The expected output is a copy of every line in the records with the string "changed".

+===+

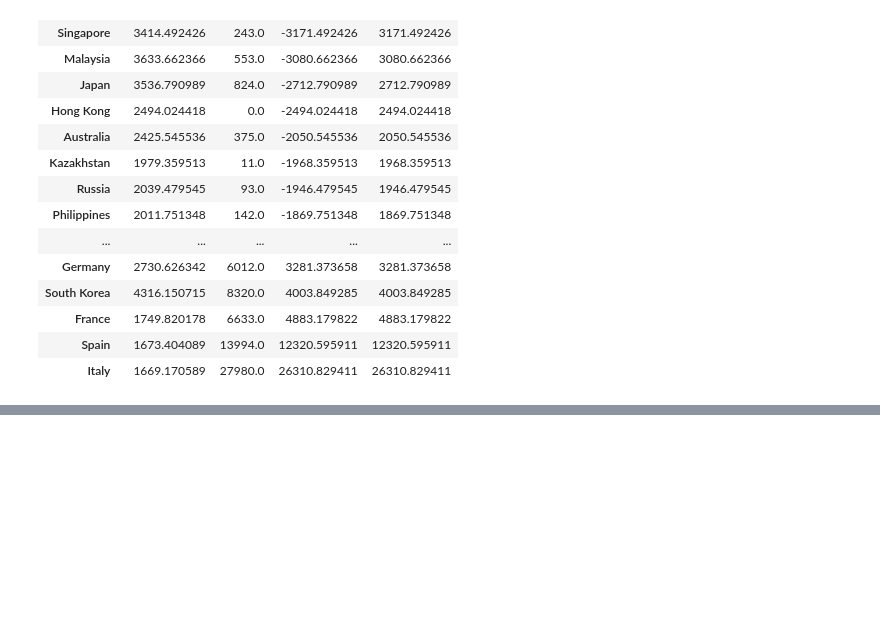
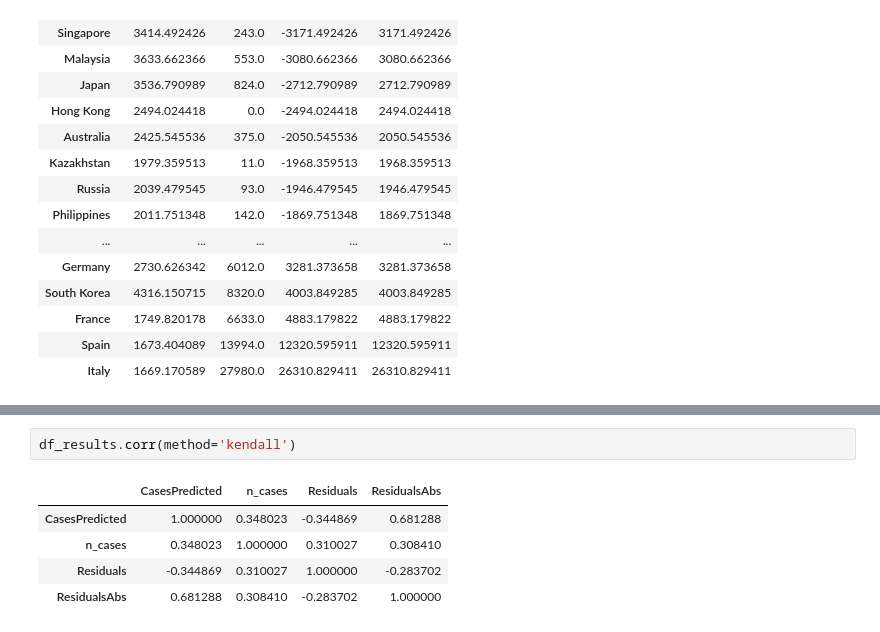
Before and after one commit to paulagiovanna/IC---Covid19-Random-Walk, a Jupyter notebook: random_walk_celso.ipynb, the cells around one changed output, grey strips where cells are left out. Drawn from its saved outputs; the diff is of its cells as text; blank space fills up the shorter version.

```diff
--- a/random_walk_celso.ipynb
+++ b/random_walk_celso.ipynb
@@ -339,0 +358,8 @@ df_results.sort_values('Residuals')
+# %%
+df_results.corr(method='kendall')
+# %% [output]
+|  | CasesPredicted | n_cases | Residuals | ResidualsAbs |
+| CasesPredicted | 1.000000 | 0.348023 | -0.344869 | 0.681288 |
+| n_cases | 0.348023 | 1.000000 | 0.310027 | 0.308410 |
+| Residuals | -0.344869 | 0.310027 | 1.000000 | -0.283702 |
+| ResidualsAbs | 0.681288 | 0.308410 | -0.283702 | 1.000000 |
```
Also changed, not shown: parts of 8 cells of this notebook.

+===+

# Reply to the exercise:
Before and after one commit to paulagiovanna/IC---Covid19-Random-Walk, a Jupyter notebook: random_walk_celso.ipynb, the cells around one changed output, grey strips where cells are left out. Drawn from its saved outputs; the diff is of its cells as text; blank space fills up the shorter version.
Also changed, not shown: parts of 8 cells of this notebook.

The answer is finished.